Government has a responsibility to ensure adequate environmental protections are in place, so that Ontario is healthy today and in the future.
 
 
Photo Credit: Don Freiday/USFWS
 

FAQ

 
What is the Ontario Endangered Species Act (ESA)?  
The ESA is an environmental law aimed at protecting endangered and threatened species, and species under special consideration from extinction. Currently, in Ontario there are more than 190 species population that are declining.
 
The first Endangered Species Act was written in 1971. It’s most recent version, Endangered Species Act 2007, was updated to include better protection for species given the changes in land and resource use since 1971. 
 
The ESA 2007 now includes increased protection for species through the provision of more effective enforcement methods, increase fines, emphasis on species recovery, etc.
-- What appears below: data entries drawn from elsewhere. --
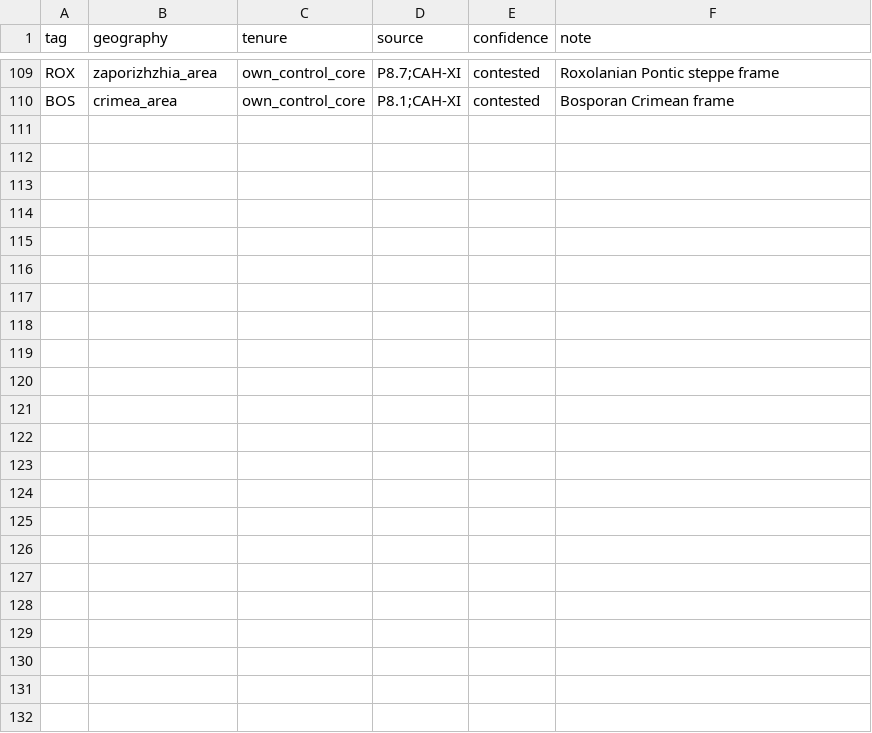
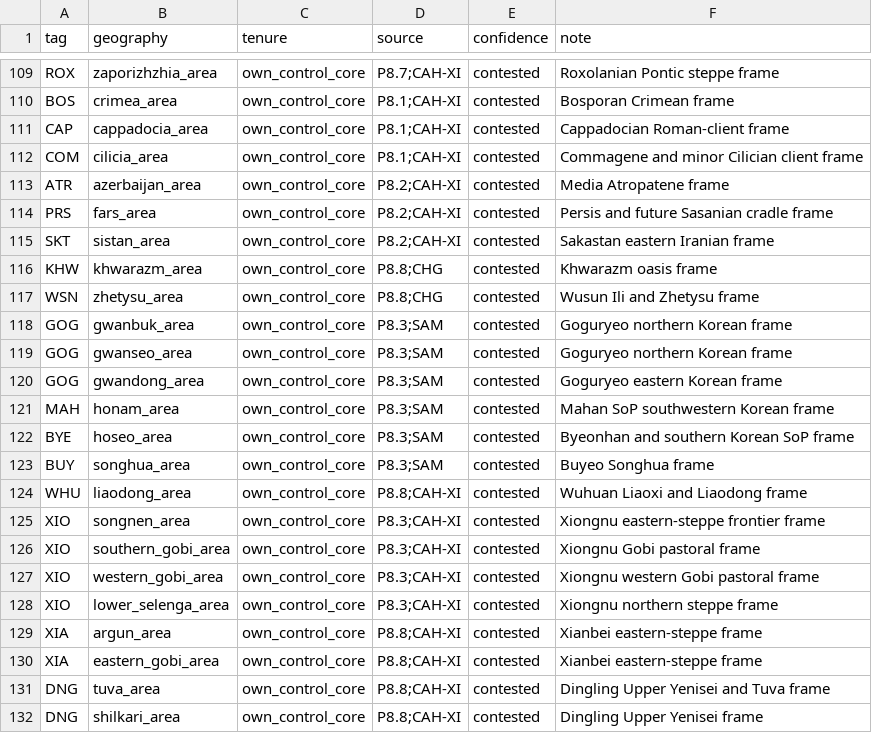
Before and after one commit to Rockydo/antiqvitas, a CSV file: docs/world_1ad/ownership_areas.csv, drawn as a sheet; only a part is shown, gaps mark what is left out.

Commit message:
setup: extend Han-world ownership

```diff
--- a/docs/world_1ad/ownership_areas.csv
+++ b/docs/world_1ad/ownership_areas.csv
@@ -110 +110,23 @@ ROX,zaporizhzhia_area,own_control_core,P8.7;CAH-XI,contested,Roxolanian Pontic s
 BOS,crimea_area,own_control_core,P8.1;CAH-XI,contested,Bosporan Crimean frame
+CAP,cappadocia_area,own_control_core,P8.1;CAH-XI,contested,Cappadocian Roman-client frame
+COM,cilicia_area,own_control_core,P8.1;CAH-XI,contested,Commagene and minor Cilician client frame
+ATR,azerbaijan_area,own_control_core,P8.2;CAH-XI,contested,Media Atropatene frame
+PRS,fars_area,own_control_core,P8.2;CAH-XI,contested,Persis and future Sasanian cradle frame
+SKT,sistan_area,own_control_core,P8.2;CAH-XI,contested,Sakastan eastern Iranian frame
+KHW,khwarazm_area,own_control_core,P8.8;CHG,contested,Khwarazm oasis frame
+WSN,zhetysu_area,own_control_core,P8.8;CHG,contested,Wusun Ili and Zhetysu frame
+GOG,gwanbuk_area,own_control_core,P8.3;SAM,contested,Goguryeo northern Korean frame
+GOG,gwanseo_area,own_control_core,P8.3;SAM,contested,Goguryeo northern Korean frame
+GOG,gwandong_area,own_control_core,P8.3;SAM,contested,Goguryeo eastern Korean frame
+MAH,honam_area,own_control_core,P8.3;SAM,contested,Mahan SoP southwestern Korean frame
+BYE,hoseo_area,own_control_core,P8.3;SAM,contested,Byeonhan and southern Korean SoP frame
+BUY,songhua_area,own_control_core,P8.3;SAM,contested,Buyeo Songhua frame
+WHU,liaodong_area,own_control_core,P8.8;CAH-XI,contested,Wuhuan Liaoxi and Liaodong frame
+XIO,songnen_area,own_control_core,P8.3;CAH-XI,contested,Xiongnu eastern-steppe frontier frame
+XIO,southern_gobi_area,own_control_core,P8.3;CAH-XI,contested,Xiongnu Gobi pastoral frame
+XIO,western_gobi_area,own_control_core,P8.3;CAH-XI,contested,Xiongnu western Gobi pastoral frame
+XIO,lower_selenga_area,own_control_core,P8.3;CAH-XI,contested,Xiongnu northern steppe frame
+XIA,argun_area,own_control_core,P8.8;CAH-XI,contested,Xianbei eastern-steppe frame
+XIA,eastern_gobi_area,own_control_core,P8.8;CAH-XI,contested,Xianbei eastern-steppe frame
+DNG,tuva_area,own_control_core,P8.8;CAH-XI,contested,Dingling Upper Yenisei and Tuva frame
+DNG,shilkari_area,own_control_core,P8.8;CAH-XI,contested,Dingling Upper Yenisei frame
```
Also changed, not shown: 2 other files.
You can read more through the Ontario Ministry of Natural Resources Species at Risk website.
 
As a result, Ontario’s ESA is one of the strongest Acts in North America and holds industry to a strict standard and accountable for the environment. 
 

Why is the ESA under attack?

 
There have been legitimate concerns about the implementation of the ESA, such as inconsistency with respect to permitting, costly delays and poor coordination with other approval processes. 
 
But these can addressed by improving the implementation, for example standardizing permits where appropriate; moving to on-line permitting for low risk activities such as research or the cultivation of endangered plants for restoration purposes; delegating approval authority to those with requisite expertise within MNR.
 
The Act itself does not need to be dismantled.
 
The old parties Queen’s Park seem to be forgetting that one of the stated purposes of the ESA is to “protect species that are at risk and their habitats, and to promote the recovery of species that are at risk.” The existing permit process ensures that developers and industry must maintain species protection as a priority when they work in sensitive habitat areas.
 
The old-line parties also claim that the protection plans for some species (such as the Woodland Caribou) is not based on sound science. This is simply not true. Review and assessment of species in Ontario is based on a rigorous science-based process which utilizes the best available science as well as Aboriginal Traditional Knowledge. Read more about the process and role of the Committee on the Status of Species at Risk in Ontario (COSSARO).
 
 
Additional Resources:
Here are some articles that highlight some of the challenges that the ESA is currently facing: